__RAW DATA__:
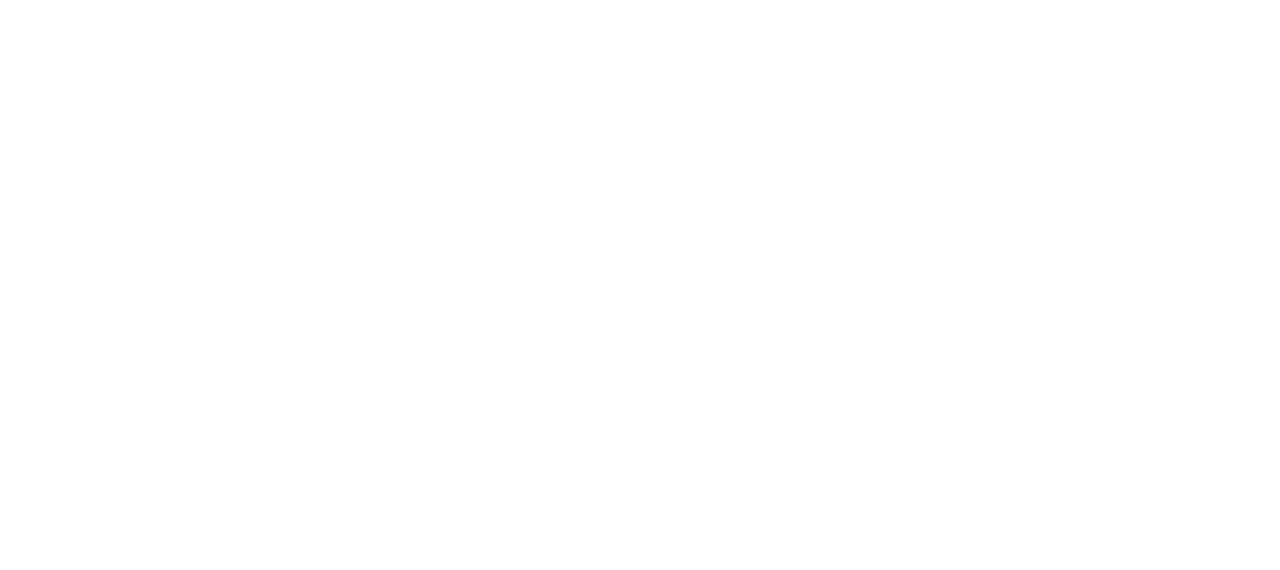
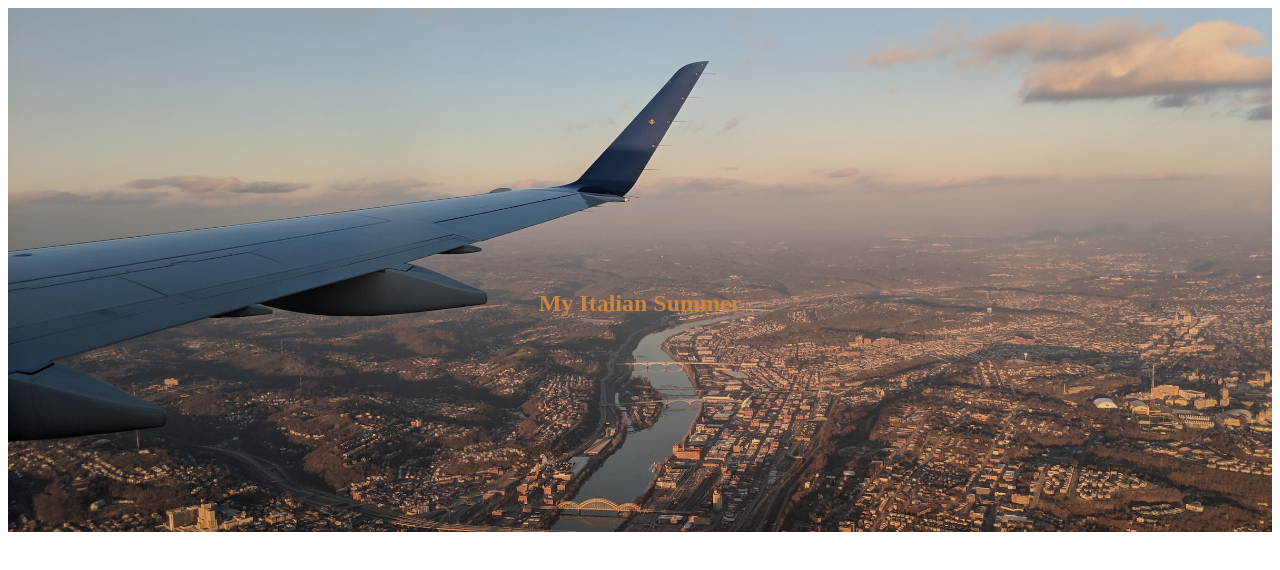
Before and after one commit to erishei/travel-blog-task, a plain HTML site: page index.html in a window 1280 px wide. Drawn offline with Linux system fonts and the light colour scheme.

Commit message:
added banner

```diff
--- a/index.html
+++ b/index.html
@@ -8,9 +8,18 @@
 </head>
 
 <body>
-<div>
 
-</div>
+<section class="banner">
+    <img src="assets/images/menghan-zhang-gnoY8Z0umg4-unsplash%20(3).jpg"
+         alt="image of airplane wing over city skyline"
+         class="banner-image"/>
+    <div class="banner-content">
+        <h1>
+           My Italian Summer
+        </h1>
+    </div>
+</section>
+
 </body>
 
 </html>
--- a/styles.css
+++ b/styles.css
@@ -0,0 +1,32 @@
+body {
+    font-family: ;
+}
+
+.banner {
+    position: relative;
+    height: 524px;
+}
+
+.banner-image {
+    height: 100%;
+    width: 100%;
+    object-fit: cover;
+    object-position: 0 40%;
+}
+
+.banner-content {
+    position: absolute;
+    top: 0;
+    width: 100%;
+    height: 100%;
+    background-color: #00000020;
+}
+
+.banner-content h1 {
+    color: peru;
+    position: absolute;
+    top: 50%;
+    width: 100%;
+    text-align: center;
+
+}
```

--

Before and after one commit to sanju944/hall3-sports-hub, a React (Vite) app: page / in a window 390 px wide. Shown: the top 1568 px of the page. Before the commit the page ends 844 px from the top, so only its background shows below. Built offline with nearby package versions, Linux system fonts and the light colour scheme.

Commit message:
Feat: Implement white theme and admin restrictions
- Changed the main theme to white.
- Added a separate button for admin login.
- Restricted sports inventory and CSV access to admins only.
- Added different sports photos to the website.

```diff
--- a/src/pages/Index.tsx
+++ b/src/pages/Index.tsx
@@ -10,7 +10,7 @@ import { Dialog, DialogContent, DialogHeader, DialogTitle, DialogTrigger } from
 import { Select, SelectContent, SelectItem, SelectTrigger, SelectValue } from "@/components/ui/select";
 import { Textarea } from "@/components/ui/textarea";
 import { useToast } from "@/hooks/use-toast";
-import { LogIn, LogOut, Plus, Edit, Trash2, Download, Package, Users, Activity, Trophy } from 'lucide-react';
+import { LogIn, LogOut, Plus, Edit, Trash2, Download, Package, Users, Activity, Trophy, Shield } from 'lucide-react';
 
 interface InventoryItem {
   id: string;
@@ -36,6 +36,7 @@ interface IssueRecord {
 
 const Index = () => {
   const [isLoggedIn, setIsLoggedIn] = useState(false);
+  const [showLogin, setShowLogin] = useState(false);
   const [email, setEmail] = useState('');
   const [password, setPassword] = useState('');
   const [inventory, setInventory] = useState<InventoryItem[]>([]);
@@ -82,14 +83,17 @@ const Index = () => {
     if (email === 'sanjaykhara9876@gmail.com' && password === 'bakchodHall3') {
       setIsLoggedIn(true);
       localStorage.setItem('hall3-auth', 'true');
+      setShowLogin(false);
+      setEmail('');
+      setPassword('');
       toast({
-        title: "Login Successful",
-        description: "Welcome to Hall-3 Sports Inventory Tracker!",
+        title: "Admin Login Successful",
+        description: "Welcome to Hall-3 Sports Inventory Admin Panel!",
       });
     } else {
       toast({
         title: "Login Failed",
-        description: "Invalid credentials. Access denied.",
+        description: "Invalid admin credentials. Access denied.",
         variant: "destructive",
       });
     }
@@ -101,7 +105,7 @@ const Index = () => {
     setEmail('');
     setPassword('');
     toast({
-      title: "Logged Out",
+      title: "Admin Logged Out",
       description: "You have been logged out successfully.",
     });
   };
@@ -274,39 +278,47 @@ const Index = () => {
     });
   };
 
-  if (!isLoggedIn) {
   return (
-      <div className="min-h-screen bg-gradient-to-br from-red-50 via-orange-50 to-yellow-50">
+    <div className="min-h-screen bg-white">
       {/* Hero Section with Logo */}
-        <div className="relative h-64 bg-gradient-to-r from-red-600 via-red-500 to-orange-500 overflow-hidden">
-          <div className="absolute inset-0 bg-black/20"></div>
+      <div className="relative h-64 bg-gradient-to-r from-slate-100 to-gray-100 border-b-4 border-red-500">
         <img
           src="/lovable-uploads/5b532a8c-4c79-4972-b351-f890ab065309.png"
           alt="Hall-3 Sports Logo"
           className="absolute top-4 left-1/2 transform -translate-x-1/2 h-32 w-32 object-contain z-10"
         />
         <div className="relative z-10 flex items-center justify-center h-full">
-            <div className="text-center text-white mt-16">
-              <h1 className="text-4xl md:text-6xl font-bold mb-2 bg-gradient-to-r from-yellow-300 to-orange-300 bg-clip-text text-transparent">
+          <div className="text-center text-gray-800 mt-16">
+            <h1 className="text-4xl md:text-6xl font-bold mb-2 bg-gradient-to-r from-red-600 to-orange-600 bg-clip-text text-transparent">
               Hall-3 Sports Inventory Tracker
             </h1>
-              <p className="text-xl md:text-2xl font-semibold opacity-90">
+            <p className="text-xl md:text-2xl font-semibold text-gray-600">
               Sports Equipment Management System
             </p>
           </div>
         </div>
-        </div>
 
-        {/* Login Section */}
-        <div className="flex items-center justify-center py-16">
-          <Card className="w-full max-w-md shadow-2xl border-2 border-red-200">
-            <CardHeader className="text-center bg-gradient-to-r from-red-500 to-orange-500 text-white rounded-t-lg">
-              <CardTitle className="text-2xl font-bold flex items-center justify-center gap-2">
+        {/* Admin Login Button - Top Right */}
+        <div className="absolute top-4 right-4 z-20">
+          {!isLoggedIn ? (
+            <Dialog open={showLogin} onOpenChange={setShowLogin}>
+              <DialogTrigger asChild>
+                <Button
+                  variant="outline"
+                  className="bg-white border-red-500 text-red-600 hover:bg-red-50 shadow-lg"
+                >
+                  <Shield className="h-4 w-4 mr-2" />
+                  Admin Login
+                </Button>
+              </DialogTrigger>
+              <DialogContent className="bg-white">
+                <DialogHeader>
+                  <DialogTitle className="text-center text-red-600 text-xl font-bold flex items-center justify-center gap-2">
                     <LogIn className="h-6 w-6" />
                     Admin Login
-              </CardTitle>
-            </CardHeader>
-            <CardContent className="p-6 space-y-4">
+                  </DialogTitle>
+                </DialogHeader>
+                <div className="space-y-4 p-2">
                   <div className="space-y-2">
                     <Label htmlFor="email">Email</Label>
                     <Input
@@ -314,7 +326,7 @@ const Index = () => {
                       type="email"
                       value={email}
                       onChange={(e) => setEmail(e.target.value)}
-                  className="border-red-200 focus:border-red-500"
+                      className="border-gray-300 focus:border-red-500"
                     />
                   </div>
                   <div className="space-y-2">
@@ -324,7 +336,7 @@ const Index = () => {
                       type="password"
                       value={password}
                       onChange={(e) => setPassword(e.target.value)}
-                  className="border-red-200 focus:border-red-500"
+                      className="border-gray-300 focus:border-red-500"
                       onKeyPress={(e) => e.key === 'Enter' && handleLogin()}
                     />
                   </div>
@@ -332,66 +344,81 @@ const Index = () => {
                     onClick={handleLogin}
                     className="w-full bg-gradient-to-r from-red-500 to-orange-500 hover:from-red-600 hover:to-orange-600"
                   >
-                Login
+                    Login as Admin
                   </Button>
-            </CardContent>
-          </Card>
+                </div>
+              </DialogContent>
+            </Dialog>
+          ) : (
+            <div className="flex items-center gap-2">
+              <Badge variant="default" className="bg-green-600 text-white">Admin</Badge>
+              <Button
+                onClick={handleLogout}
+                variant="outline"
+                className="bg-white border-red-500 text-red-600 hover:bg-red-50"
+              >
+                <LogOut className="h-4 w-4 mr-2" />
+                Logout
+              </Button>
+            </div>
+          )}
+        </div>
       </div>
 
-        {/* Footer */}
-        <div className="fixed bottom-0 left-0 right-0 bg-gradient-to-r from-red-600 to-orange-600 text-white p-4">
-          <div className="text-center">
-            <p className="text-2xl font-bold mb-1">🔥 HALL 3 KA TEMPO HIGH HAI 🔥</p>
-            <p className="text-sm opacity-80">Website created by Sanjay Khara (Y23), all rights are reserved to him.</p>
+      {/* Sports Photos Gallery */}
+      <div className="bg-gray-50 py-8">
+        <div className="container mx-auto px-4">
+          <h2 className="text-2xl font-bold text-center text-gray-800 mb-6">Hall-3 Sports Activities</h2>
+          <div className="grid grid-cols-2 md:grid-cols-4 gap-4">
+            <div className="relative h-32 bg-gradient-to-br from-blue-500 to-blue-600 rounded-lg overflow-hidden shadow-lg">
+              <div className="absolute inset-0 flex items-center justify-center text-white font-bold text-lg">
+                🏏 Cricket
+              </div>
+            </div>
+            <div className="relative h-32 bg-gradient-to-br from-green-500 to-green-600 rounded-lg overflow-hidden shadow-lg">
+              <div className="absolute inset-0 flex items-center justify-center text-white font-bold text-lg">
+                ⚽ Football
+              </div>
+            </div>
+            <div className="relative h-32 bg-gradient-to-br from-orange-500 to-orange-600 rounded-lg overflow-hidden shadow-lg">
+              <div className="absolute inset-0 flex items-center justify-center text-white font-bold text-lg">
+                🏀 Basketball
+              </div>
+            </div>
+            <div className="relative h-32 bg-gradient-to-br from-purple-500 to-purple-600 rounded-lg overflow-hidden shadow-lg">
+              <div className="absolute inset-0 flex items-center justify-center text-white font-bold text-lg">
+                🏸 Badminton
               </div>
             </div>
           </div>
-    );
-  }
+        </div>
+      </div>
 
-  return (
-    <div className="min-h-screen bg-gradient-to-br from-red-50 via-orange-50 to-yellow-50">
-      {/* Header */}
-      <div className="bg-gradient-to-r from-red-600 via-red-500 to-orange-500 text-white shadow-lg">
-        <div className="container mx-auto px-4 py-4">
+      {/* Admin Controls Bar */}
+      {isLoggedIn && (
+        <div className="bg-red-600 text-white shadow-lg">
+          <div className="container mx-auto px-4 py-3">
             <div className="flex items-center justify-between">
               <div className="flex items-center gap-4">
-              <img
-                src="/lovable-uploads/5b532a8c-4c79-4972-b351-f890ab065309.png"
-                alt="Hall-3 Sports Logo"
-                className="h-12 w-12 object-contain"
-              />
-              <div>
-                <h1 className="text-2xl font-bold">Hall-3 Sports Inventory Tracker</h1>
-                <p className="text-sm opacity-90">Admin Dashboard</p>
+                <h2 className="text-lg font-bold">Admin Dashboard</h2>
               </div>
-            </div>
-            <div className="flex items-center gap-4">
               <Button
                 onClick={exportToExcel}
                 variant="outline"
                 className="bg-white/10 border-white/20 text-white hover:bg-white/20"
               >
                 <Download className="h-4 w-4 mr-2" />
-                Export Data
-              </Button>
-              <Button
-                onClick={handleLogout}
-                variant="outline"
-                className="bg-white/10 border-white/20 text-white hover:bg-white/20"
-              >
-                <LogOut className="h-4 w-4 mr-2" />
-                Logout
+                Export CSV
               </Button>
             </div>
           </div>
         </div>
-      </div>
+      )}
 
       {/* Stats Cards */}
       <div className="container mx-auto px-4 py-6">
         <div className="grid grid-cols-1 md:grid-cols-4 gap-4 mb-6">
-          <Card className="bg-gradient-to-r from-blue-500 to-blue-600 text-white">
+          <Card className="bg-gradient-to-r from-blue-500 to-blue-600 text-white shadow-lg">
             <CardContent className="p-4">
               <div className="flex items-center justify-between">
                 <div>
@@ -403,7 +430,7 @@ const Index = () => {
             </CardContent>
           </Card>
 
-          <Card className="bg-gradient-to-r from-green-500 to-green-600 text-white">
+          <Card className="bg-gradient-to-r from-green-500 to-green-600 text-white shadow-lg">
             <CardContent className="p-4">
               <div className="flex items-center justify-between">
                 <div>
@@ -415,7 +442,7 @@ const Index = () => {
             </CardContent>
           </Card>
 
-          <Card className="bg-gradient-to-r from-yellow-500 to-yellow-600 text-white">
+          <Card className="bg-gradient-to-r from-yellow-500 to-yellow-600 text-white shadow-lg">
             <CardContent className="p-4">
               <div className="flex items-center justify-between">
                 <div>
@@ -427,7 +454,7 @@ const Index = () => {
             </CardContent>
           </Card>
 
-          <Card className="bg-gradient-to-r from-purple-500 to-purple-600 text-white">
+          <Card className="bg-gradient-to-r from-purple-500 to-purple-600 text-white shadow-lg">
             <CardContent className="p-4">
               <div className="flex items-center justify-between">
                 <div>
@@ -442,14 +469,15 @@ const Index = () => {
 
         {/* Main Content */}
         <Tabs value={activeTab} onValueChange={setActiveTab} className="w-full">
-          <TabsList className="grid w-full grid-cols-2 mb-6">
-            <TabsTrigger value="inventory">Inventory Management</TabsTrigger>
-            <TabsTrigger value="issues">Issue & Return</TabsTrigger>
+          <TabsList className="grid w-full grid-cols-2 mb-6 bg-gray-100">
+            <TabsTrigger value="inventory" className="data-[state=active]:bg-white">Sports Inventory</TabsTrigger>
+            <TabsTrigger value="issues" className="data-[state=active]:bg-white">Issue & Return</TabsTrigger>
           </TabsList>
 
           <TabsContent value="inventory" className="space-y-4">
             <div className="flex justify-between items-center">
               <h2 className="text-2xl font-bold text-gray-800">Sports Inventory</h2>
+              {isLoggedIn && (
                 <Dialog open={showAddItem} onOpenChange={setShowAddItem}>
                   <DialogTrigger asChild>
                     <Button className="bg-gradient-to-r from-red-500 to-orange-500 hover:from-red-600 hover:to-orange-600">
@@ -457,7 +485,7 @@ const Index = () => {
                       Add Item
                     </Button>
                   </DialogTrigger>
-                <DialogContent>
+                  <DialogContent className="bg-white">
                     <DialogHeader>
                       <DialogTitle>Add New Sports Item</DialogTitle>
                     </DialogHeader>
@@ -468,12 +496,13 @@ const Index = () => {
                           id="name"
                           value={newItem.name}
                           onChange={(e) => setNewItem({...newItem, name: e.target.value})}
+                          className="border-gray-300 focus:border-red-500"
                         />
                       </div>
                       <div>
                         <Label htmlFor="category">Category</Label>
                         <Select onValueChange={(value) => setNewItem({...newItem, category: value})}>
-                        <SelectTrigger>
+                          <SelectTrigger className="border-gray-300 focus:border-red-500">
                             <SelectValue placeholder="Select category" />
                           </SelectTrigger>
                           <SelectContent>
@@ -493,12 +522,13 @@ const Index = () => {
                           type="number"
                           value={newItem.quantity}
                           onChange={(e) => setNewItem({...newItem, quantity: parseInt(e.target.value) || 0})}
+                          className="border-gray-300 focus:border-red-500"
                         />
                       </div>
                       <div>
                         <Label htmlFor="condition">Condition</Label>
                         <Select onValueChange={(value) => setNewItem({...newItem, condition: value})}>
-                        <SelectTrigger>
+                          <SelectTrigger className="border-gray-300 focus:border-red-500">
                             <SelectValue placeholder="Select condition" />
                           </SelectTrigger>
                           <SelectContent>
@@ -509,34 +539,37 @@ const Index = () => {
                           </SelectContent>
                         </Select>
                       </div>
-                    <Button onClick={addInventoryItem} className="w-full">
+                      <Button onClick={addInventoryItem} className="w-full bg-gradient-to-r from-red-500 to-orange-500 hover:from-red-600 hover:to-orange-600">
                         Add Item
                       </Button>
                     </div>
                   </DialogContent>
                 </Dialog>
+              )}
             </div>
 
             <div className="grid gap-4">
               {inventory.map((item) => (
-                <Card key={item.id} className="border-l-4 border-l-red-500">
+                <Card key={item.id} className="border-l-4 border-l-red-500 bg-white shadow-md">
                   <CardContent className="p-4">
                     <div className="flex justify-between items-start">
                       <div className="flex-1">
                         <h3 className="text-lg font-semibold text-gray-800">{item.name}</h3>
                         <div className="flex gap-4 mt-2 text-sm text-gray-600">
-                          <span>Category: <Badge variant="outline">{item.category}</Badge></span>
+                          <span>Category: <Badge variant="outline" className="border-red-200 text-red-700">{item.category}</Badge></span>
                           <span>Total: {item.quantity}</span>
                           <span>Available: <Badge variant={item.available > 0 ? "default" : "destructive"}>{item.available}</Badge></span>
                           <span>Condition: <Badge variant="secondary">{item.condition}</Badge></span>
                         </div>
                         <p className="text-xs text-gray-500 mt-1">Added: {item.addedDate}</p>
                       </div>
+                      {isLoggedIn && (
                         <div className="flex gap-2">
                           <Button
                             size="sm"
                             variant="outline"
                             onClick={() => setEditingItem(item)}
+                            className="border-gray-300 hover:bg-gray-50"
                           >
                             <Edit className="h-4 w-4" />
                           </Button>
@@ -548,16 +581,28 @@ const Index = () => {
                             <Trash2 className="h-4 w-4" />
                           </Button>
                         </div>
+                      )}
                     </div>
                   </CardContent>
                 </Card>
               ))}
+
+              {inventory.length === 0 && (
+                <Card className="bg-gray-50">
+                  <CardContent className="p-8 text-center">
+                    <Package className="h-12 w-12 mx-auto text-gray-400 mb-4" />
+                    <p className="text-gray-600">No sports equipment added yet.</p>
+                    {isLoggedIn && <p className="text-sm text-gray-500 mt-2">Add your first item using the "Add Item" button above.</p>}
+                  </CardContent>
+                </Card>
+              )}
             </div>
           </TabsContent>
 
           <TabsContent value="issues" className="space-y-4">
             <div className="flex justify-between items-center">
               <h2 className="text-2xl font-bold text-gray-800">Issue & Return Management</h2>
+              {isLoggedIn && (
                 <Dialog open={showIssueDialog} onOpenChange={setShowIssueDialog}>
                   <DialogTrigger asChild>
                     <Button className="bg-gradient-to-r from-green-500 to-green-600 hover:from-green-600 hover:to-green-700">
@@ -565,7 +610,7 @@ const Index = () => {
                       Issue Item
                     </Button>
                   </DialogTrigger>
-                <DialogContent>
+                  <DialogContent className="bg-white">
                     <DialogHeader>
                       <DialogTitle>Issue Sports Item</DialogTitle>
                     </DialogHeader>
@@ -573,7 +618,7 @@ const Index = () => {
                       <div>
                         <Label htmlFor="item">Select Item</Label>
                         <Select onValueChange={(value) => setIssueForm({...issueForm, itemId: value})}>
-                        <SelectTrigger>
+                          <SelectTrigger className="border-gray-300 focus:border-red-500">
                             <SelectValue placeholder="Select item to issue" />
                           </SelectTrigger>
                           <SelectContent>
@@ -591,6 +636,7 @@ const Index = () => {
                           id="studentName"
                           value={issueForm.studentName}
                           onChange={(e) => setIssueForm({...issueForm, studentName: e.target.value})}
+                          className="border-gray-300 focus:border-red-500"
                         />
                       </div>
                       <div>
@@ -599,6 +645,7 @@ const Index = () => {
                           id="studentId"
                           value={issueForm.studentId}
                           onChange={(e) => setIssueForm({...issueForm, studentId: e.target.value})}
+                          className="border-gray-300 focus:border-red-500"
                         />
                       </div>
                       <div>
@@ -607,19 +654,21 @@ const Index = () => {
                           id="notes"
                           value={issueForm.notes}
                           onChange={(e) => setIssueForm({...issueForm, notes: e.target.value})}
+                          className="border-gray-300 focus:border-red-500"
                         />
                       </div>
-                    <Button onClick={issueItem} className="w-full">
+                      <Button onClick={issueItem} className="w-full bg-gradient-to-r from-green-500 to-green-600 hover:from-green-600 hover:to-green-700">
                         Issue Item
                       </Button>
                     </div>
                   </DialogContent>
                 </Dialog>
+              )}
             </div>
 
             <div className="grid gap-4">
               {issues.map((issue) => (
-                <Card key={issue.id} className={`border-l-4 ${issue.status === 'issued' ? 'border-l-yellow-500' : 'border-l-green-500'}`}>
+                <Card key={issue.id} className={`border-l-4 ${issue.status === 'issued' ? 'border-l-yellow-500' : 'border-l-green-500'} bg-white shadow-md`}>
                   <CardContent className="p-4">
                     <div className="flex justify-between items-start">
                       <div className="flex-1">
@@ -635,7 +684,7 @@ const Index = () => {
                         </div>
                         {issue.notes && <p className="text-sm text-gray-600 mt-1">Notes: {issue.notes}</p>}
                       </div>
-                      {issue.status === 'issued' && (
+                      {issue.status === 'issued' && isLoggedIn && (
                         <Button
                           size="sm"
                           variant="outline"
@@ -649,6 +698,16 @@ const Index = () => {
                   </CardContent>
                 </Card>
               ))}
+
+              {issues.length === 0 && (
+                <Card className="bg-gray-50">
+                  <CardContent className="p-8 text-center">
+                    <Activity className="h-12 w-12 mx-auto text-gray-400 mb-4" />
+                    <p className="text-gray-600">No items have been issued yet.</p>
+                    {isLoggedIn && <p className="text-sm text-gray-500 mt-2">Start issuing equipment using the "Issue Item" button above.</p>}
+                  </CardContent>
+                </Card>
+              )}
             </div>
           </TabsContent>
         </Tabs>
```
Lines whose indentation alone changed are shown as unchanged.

__THE PROBLEM__:
Whenever a line in the preceding entries includes the word "blue", count it, and state the total alone.

__FINISHED EXERCISE__:
3